_Directions for this task:_ Nothing may differ between your reply and the listing that follows.

_Records for processing:_

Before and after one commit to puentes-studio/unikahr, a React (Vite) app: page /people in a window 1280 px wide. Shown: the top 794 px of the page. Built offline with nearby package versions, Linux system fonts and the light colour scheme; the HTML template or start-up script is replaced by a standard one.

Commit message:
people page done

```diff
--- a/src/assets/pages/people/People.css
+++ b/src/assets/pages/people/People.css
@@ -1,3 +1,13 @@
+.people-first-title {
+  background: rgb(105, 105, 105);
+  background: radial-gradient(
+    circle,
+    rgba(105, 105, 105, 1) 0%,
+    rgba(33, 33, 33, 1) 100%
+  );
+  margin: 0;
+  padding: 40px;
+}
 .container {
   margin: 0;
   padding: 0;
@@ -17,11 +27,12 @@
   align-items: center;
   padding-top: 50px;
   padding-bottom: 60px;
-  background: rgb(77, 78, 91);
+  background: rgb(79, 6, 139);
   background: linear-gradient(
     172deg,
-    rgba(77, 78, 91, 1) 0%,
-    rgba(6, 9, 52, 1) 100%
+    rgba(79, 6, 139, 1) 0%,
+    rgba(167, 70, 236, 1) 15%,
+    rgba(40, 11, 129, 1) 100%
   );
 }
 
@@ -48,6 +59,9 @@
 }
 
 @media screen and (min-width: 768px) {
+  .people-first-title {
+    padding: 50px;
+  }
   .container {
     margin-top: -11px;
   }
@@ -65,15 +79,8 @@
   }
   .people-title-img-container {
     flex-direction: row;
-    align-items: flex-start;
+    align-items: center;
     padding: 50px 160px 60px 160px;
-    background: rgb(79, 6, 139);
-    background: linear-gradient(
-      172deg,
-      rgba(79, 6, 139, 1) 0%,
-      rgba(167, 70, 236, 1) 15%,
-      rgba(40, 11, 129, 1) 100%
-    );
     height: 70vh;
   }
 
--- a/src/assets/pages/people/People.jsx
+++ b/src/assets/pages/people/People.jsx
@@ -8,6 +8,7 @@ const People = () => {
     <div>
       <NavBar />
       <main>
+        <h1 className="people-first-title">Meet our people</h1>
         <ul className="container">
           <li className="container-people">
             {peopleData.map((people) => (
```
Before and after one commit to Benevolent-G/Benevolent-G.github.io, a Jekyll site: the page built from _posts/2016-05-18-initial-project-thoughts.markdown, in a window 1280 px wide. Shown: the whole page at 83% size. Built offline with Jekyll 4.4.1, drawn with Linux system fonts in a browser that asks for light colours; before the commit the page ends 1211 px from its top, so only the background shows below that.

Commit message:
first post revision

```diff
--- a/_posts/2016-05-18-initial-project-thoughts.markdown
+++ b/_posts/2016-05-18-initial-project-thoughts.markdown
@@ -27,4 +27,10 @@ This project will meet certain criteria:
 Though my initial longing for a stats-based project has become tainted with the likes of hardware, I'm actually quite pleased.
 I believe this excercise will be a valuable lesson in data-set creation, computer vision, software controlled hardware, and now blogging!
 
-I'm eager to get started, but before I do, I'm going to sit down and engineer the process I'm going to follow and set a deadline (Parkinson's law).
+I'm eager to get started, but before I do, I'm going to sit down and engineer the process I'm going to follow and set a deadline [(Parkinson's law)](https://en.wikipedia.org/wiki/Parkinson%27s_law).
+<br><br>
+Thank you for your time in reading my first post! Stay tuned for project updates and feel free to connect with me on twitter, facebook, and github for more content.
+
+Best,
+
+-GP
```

_Your solution:_
Before and after one commit to puentes-studio/unikahr, a React (Vite) app: page /people in a window 1280 px wide. Shown: the top 794 px of the page. Built offline with nearby package versions, Linux system fonts and the light colour scheme; the HTML template or start-up script is replaced by a standard one.

Commit message:
people page done

```diff
--- a/src/assets/pages/people/People.css
+++ b/src/assets/pages/people/People.css
@@ -1,3 +1,13 @@
+.people-first-title {
+  background: rgb(105, 105, 105);
+  background: radial-gradient(
+    circle,
+    rgba(105, 105, 105, 1) 0%,
+    rgba(33, 33, 33, 1) 100%
+  );
+  margin: 0;
+  padding: 40px;
+}
 .container {
   margin: 0;
   padding: 0;
@@ -17,11 +27,12 @@
   align-items: center;
   padding-top: 50px;
   padding-bottom: 60px;
-  background: rgb(77, 78, 91);
+  background: rgb(79, 6, 139);
   background: linear-gradient(
     172deg,
-    rgba(77, 78, 91, 1) 0%,
-    rgba(6, 9, 52, 1) 100%
+    rgba(79, 6, 139, 1) 0%,
+    rgba(167, 70, 236, 1) 15%,
+    rgba(40, 11, 129, 1) 100%
   );
 }
 
@@ -48,6 +59,9 @@
 }
 
 @media screen and (min-width: 768px) {
+  .people-first-title {
+    padding: 50px;
+  }
   .container {
     margin-top: -11px;
   }
@@ -65,15 +79,8 @@
   }
   .people-title-img-container {
     flex-direction: row;
-    align-items: flex-start;
+    align-items: center;
     padding: 50px 160px 60px 160px;
-    background: rgb(79, 6, 139);
-    background: linear-gradient(
-      172deg,
-      rgba(79, 6, 139, 1) 0%,
-      rgba(167, 70, 236, 1) 15%,
-      rgba(40, 11, 129, 1) 100%
-    );
     height: 70vh;
   }
 
--- a/src/assets/pages/people/People.jsx
+++ b/src/assets/pages/people/People.jsx
@@ -8,6 +8,7 @@ const People = () => {
     <div>
       <NavBar />
       <main>
+        <h1 className="people-first-title">Meet our people</h1>
         <ul className="container">
           <li className="container-people">
             {peopleData.map((people) => (
```
Before and after one commit to Benevolent-G/Benevolent-G.github.io, a Jekyll site: the page built from _posts/2016-05-18-initial-project-thoughts.markdown, in a window 1280 px wide. Shown: the whole page at 83% size. Built offline with Jekyll 4.4.1, drawn with Linux system fonts in a browser that asks for light colours; before the commit the page ends 1211 px from its top, so only the background shows below that.

Commit message:
first post revision

```diff
--- a/_posts/2016-05-18-initial-project-thoughts.markdown
+++ b/_posts/2016-05-18-initial-project-thoughts.markdown
@@ -27,4 +27,10 @@ This project will meet certain criteria:
 Though my initial longing for a stats-based project has become tainted with the likes of hardware, I'm actually quite pleased.
 I believe this excercise will be a valuable lesson in data-set creation, computer vision, software controlled hardware, and now blogging!
 
-I'm eager to get started, but before I do, I'm going to sit down and engineer the process I'm going to follow and set a deadline (Parkinson's law).
+I'm eager to get started, but before I do, I'm going to sit down and engineer the process I'm going to follow and set a deadline [(Parkinson's law)](https://en.wikipedia.org/wiki/Parkinson%27s_law).
+<br><br>
+Thank you for your time in reading my first post! Stay tuned for project updates and feel free to connect with me on twitter, facebook, and github for more content.
+
+Best,
+
+-GP
```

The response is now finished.